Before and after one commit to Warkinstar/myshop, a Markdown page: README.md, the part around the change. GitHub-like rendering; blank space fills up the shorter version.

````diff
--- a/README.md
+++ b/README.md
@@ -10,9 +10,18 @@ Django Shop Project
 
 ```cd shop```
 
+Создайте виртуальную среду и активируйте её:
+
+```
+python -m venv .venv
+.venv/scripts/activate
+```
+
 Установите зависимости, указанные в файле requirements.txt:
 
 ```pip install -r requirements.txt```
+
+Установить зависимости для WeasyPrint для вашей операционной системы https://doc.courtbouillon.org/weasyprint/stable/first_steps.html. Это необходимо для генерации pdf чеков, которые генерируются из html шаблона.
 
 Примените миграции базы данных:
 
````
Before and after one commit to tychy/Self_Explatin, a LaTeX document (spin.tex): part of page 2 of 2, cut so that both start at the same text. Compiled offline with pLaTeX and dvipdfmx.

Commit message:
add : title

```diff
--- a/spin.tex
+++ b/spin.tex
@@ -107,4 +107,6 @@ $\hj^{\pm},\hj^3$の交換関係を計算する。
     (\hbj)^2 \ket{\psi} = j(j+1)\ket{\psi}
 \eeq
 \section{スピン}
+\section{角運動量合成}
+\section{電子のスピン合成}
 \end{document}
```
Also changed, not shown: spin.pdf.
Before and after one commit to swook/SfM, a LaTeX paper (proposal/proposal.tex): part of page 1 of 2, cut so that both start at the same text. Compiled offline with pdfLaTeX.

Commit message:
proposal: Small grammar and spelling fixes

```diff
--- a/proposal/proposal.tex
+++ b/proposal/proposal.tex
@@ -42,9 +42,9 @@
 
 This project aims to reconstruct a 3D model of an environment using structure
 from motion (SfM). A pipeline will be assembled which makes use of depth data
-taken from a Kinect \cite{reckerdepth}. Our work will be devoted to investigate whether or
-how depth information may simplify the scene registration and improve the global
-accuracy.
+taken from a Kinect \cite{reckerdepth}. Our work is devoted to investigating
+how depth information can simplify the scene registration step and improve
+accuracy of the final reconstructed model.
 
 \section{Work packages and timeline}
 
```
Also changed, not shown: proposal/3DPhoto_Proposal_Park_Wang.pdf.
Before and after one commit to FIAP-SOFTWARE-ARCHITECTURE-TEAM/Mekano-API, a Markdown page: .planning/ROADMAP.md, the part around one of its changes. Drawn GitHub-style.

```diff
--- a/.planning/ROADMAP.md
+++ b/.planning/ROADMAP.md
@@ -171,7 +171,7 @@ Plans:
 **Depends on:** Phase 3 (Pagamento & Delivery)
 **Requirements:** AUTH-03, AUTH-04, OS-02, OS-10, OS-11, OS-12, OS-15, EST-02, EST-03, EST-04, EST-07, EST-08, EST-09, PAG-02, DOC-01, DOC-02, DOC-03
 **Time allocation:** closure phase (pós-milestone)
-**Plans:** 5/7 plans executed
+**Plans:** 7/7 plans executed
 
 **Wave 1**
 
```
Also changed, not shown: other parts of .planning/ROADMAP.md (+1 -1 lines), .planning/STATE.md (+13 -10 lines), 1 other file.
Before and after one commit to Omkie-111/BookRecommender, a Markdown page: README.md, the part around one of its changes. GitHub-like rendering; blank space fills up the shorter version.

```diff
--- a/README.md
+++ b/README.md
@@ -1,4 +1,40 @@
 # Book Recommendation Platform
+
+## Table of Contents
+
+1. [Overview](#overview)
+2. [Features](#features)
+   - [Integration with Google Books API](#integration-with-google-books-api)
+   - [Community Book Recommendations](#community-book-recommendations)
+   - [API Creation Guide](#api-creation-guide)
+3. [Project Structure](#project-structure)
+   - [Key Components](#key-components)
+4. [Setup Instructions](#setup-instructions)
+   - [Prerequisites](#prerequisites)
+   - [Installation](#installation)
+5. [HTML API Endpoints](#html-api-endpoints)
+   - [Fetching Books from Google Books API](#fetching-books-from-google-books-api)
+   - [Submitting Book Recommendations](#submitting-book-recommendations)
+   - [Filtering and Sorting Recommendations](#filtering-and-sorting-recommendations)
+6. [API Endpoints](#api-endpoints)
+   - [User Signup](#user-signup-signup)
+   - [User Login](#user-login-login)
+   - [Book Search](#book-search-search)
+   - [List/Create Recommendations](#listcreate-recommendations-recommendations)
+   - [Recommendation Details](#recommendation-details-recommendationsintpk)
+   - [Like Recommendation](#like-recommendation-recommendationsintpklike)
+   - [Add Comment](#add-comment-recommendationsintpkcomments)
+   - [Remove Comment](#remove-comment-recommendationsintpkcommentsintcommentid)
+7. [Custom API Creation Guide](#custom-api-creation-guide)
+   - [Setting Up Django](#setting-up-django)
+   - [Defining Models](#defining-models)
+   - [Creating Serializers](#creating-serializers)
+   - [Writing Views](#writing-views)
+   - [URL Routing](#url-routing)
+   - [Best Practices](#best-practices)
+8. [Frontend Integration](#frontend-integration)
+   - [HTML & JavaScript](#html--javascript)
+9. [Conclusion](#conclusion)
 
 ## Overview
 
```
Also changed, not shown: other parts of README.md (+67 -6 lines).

---------------

> **Problem requirements**
Every line of the records above needs to be given again exactly.

> **Expected output**
Before and after one commit to Warkinstar/myshop, a Markdown page: README.md, the part around the change. GitHub-like rendering; blank space fills up the shorter version.

````diff
--- a/README.md
+++ b/README.md
@@ -10,9 +10,18 @@ Django Shop Project
 
 ```cd shop```
 
+Создайте виртуальную среду и активируйте её:
+
+```
+python -m venv .venv
+.venv/scripts/activate
+```
+
 Установите зависимости, указанные в файле requirements.txt:
 
 ```pip install -r requirements.txt```
+
+Установить зависимости для WeasyPrint для вашей операционной системы https://doc.courtbouillon.org/weasyprint/stable/first_steps.html. Это необходимо для генерации pdf чеков, которые генерируются из html шаблона.
 
 Примените миграции базы данных:
 
````
Before and after one commit to tychy/Self_Explatin, a LaTeX document (spin.tex): part of page 2 of 2, cut so that both start at the same text. Compiled offline with pLaTeX and dvipdfmx.

Commit message:
add : title

```diff
--- a/spin.tex
+++ b/spin.tex
@@ -107,4 +107,6 @@ $\hj^{\pm},\hj^3$の交換関係を計算する。
     (\hbj)^2 \ket{\psi} = j(j+1)\ket{\psi}
 \eeq
 \section{スピン}
+\section{角運動量合成}
+\section{電子のスピン合成}
 \end{document}
```
Also changed, not shown: spin.pdf.
Before and after one commit to swook/SfM, a LaTeX paper (proposal/proposal.tex): part of page 1 of 2, cut so that both start at the same text. Compiled offline with pdfLaTeX.

Commit message:
proposal: Small grammar and spelling fixes

```diff
--- a/proposal/proposal.tex
+++ b/proposal/proposal.tex
@@ -42,9 +42,9 @@
 
 This project aims to reconstruct a 3D model of an environment using structure
 from motion (SfM). A pipeline will be assembled which makes use of depth data
-taken from a Kinect \cite{reckerdepth}. Our work will be devoted to investigate whether or
-how depth information may simplify the scene registration and improve the global
-accuracy.
+taken from a Kinect \cite{reckerdepth}. Our work is devoted to investigating
+how depth information can simplify the scene registration step and improve
+accuracy of the final reconstructed model.
 
 \section{Work packages and timeline}
 
```
Also changed, not shown: proposal/3DPhoto_Proposal_Park_Wang.pdf.
Before and after one commit to FIAP-SOFTWARE-ARCHITECTURE-TEAM/Mekano-API, a Markdown page: .planning/ROADMAP.md, the part around one of its changes. Drawn GitHub-style.

```diff
--- a/.planning/ROADMAP.md
+++ b/.planning/ROADMAP.md
@@ -171,7 +171,7 @@ Plans:
 **Depends on:** Phase 3 (Pagamento & Delivery)
 **Requirements:** AUTH-03, AUTH-04, OS-02, OS-10, OS-11, OS-12, OS-15, EST-02, EST-03, EST-04, EST-07, EST-08, EST-09, PAG-02, DOC-01, DOC-02, DOC-03
 **Time allocation:** closure phase (pós-milestone)
-**Plans:** 5/7 plans executed
+**Plans:** 7/7 plans executed
 
 **Wave 1**
 
```
Also changed, not shown: other parts of .planning/ROADMAP.md (+1 -1 lines), .planning/STATE.md (+13 -10 lines), 1 other file.
Before and after one commit to Omkie-111/BookRecommender, a Markdown page: README.md, the part around one of its changes. GitHub-like rendering; blank space fills up the shorter version.

```diff
--- a/README.md
+++ b/README.md
@@ -1,4 +1,40 @@
 # Book Recommendation Platform
+
+## Table of Contents
+
+1. [Overview](#overview)
+2. [Features](#features)
+   - [Integration with Google Books API](#integration-with-google-books-api)
+   - [Community Book Recommendations](#community-book-recommendations)
+   - [API Creation Guide](#api-creation-guide)
+3. [Project Structure](#project-structure)
+   - [Key Components](#key-components)
+4. [Setup Instructions](#setup-instructions)
+   - [Prerequisites](#prerequisites)
+   - [Installation](#installation)
+5. [HTML API Endpoints](#html-api-endpoints)
+   - [Fetching Books from Google Books API](#fetching-books-from-google-books-api)
+   - [Submitting Book Recommendations](#submitting-book-recommendations)
+   - [Filtering and Sorting Recommendations](#filtering-and-sorting-recommendations)
+6. [API Endpoints](#api-endpoints)
+   - [User Signup](#user-signup-signup)
+   - [User Login](#user-login-login)
+   - [Book Search](#book-search-search)
+   - [List/Create Recommendations](#listcreate-recommendations-recommendations)
+   - [Recommendation Details](#recommendation-details-recommendationsintpk)
+   - [Like Recommendation](#like-recommendation-recommendationsintpklike)
+   - [Add Comment](#add-comment-recommendationsintpkcomments)
+   - [Remove Comment](#remove-comment-recommendationsintpkcommentsintcommentid)
+7. [Custom API Creation Guide](#custom-api-creation-guide)
+   - [Setting Up Django](#setting-up-django)
+   - [Defining Models](#defining-models)
+   - [Creating Serializers](#creating-serializers)
+   - [Writing Views](#writing-views)
+   - [URL Routing](#url-routing)
+   - [Best Practices](#best-practices)
+8. [Frontend Integration](#frontend-integration)
+   - [HTML & JavaScript](#html--javascript)
+9. [Conclusion](#conclusion)
 
 ## Overview
 
```
Also changed, not shown: other parts of README.md (+67 -6 lines).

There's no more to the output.